* [Try it]:
For every line in the records that has the word "Nickeil", make a copy.
***** Records supplied
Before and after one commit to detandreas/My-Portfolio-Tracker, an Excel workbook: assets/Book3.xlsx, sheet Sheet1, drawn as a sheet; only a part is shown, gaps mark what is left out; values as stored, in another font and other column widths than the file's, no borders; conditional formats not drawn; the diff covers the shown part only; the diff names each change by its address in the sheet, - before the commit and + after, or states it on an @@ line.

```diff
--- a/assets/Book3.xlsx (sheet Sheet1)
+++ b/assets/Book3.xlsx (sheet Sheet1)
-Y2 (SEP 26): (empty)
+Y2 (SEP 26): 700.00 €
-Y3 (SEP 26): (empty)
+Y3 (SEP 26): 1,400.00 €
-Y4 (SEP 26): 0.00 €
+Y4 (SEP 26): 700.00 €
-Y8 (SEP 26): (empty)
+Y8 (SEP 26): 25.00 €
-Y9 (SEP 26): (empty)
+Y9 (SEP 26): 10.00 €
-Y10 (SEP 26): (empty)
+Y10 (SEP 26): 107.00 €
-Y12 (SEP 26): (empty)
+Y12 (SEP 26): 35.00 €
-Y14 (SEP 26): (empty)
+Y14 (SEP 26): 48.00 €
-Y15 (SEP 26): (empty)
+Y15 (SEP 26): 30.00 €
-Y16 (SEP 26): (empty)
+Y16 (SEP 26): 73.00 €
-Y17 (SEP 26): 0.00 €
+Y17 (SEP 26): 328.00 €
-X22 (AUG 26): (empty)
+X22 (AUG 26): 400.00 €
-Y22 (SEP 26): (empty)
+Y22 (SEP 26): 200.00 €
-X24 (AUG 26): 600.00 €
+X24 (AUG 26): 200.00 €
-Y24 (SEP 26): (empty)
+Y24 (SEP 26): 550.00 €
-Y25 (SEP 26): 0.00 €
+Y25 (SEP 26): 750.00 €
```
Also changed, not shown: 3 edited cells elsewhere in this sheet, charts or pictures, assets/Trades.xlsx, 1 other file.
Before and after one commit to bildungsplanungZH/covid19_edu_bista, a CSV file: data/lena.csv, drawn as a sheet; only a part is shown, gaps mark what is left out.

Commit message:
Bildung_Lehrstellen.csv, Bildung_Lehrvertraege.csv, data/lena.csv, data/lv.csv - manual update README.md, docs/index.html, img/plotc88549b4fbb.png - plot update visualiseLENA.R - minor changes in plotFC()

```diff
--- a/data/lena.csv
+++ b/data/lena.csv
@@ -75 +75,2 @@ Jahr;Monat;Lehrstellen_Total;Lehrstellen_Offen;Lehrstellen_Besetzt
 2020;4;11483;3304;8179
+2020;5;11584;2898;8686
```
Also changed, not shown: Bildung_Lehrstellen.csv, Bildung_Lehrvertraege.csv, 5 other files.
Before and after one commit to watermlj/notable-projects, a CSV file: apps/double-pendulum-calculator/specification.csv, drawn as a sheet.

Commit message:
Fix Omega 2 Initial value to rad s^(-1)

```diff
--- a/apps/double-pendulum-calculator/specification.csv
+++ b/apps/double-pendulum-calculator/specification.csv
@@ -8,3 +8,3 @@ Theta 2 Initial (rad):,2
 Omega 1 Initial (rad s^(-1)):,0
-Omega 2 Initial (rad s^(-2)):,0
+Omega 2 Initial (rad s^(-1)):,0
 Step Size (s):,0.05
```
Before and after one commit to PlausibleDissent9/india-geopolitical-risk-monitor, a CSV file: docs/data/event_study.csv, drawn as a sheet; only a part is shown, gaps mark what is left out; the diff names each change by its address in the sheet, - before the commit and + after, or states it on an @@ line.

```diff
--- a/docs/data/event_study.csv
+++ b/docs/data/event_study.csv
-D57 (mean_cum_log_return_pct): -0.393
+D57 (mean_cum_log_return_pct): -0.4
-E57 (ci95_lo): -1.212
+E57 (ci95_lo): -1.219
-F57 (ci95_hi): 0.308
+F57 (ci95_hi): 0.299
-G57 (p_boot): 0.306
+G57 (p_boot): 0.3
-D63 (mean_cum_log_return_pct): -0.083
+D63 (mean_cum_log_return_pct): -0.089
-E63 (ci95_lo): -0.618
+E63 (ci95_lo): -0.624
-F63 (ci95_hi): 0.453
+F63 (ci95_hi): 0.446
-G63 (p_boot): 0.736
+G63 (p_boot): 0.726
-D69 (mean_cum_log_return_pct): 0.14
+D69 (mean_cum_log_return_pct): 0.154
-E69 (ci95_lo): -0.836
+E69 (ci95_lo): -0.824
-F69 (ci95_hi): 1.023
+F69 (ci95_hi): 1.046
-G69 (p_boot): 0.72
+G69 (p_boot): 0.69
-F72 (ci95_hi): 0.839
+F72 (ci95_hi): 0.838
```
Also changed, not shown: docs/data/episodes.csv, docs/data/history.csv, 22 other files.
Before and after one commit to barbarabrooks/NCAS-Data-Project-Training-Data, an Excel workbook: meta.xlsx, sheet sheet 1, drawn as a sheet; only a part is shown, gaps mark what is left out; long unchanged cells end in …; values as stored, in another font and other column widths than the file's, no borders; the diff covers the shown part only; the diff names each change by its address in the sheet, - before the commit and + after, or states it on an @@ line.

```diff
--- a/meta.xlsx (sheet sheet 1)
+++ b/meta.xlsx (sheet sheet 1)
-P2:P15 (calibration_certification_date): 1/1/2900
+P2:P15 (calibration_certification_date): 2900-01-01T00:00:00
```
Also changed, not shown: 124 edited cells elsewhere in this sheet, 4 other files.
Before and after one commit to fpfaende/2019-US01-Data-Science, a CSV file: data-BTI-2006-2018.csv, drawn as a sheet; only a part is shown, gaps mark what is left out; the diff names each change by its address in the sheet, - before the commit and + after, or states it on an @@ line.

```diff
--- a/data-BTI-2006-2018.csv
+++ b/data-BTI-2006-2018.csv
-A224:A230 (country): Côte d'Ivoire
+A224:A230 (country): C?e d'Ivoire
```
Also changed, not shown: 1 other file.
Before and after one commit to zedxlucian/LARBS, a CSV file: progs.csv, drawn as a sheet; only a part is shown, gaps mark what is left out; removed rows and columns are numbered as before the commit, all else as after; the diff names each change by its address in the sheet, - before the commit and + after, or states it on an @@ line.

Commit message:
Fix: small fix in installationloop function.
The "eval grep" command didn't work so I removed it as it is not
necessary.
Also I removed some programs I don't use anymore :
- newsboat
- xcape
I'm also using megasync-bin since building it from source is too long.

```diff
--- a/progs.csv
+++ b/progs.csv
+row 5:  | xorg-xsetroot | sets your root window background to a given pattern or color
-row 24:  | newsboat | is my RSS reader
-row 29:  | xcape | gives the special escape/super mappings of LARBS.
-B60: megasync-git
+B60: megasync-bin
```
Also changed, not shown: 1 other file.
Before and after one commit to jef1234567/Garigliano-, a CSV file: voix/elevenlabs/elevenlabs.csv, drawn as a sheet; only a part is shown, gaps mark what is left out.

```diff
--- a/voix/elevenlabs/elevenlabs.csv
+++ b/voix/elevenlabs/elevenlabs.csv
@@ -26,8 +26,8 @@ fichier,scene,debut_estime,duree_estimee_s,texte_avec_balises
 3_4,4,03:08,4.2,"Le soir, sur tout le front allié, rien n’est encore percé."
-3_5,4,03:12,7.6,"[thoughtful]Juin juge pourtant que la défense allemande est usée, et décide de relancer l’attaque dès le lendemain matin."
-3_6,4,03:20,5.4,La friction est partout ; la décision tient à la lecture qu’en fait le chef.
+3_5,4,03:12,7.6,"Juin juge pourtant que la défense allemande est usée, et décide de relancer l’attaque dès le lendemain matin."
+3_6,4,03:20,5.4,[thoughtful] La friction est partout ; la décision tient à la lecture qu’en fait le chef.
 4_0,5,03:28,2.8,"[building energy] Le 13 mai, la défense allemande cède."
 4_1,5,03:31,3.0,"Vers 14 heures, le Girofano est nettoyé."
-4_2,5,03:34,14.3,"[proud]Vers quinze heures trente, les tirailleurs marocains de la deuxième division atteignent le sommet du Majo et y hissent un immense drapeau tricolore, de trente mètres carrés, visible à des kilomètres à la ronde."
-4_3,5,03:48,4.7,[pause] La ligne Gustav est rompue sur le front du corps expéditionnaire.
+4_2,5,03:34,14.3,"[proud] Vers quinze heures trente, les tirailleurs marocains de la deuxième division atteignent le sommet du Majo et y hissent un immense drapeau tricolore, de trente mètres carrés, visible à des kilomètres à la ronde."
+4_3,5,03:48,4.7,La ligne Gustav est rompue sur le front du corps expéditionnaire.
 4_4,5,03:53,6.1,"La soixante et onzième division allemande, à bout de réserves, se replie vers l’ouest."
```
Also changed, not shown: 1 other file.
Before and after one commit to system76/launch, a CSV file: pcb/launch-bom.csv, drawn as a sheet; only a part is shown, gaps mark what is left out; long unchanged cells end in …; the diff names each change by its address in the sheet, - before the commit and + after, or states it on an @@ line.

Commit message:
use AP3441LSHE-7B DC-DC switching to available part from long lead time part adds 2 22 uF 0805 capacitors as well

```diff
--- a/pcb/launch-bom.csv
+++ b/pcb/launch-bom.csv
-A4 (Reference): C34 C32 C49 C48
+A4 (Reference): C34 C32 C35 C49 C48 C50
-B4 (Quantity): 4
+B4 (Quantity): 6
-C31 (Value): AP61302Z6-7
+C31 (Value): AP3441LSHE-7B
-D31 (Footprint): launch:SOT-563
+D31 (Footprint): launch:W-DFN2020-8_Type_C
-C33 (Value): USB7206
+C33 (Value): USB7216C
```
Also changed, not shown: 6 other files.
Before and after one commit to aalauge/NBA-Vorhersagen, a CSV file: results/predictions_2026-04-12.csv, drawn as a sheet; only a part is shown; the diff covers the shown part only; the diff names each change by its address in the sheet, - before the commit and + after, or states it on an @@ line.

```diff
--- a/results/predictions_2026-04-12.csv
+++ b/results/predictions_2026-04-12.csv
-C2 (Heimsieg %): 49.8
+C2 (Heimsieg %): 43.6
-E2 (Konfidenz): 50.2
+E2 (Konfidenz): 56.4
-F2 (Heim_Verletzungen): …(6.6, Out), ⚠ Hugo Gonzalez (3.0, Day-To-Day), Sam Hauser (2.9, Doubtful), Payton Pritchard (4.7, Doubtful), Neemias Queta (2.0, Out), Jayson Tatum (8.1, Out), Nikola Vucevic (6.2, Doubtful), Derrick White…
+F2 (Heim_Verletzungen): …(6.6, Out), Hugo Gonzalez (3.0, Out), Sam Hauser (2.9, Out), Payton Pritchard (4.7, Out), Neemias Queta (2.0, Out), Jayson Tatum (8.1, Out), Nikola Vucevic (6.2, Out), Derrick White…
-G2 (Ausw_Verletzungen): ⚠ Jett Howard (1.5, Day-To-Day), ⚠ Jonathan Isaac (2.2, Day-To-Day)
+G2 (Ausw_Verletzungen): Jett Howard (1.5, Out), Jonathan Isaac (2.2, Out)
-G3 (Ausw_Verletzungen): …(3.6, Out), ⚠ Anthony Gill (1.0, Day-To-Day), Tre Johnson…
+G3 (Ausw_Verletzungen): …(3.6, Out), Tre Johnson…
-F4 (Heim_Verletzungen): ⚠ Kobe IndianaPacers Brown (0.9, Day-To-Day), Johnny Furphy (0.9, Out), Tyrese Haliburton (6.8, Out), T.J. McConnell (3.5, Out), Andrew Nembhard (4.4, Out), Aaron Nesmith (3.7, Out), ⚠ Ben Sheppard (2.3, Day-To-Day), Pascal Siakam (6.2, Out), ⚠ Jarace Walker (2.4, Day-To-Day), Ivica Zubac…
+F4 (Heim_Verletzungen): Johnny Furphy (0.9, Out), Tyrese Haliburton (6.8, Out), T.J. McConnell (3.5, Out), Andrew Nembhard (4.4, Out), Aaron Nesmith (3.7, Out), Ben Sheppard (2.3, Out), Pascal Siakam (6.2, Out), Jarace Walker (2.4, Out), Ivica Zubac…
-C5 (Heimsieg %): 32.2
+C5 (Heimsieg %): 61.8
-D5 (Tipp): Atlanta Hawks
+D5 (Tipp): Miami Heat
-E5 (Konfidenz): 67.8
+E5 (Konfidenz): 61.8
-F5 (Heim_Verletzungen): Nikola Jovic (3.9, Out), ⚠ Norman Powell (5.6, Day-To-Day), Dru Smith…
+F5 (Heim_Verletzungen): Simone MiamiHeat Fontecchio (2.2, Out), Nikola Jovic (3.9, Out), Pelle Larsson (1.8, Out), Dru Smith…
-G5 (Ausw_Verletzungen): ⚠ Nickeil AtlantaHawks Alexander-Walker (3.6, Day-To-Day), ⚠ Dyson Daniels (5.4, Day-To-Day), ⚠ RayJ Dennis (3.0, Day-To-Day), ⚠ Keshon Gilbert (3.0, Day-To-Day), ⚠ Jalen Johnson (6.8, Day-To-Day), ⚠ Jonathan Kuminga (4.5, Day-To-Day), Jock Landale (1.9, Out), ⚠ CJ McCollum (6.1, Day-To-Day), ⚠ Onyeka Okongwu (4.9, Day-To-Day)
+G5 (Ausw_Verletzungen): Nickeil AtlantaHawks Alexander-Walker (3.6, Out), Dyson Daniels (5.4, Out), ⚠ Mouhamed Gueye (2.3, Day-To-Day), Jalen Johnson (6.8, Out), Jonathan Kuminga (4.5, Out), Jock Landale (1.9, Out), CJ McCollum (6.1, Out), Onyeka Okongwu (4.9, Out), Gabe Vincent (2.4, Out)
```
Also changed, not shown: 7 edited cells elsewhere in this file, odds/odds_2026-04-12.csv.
**********
* [Finished task]:
-G5 (Ausw_Verletzungen): ⚠ Nickeil AtlantaHawks Alexander-Walker (3.6, Day-To-Day), ⚠ Dyson Daniels (5.4, Day-To-Day), ⚠ RayJ Dennis (3.0, Day-To-Day), ⚠ Keshon Gilbert (3.0, Day-To-Day), ⚠ Jalen Johnson (6.8, Day-To-Day), ⚠ Jonathan Kuminga (4.5, Day-To-Day), Jock Landale (1.9, Out), ⚠ CJ McCollum (6.1, Day-To-Day), ⚠ Onyeka Okongwu (4.9, Day-To-Day)
+G5 (Ausw_Verletzungen): Nickeil AtlantaHawks Alexander-Walker (3.6, Out), Dyson Daniels (5.4, Out), ⚠ Mouhamed Gueye (2.3, Day-To-Day), Jalen Johnson (6.8, Out), Jonathan Kuminga (4.5, Out), Jock Landale (1.9, Out), CJ McCollum (6.1, Out), Onyeka Okongwu (4.9, Out), Gabe Vincent (2.4, Out)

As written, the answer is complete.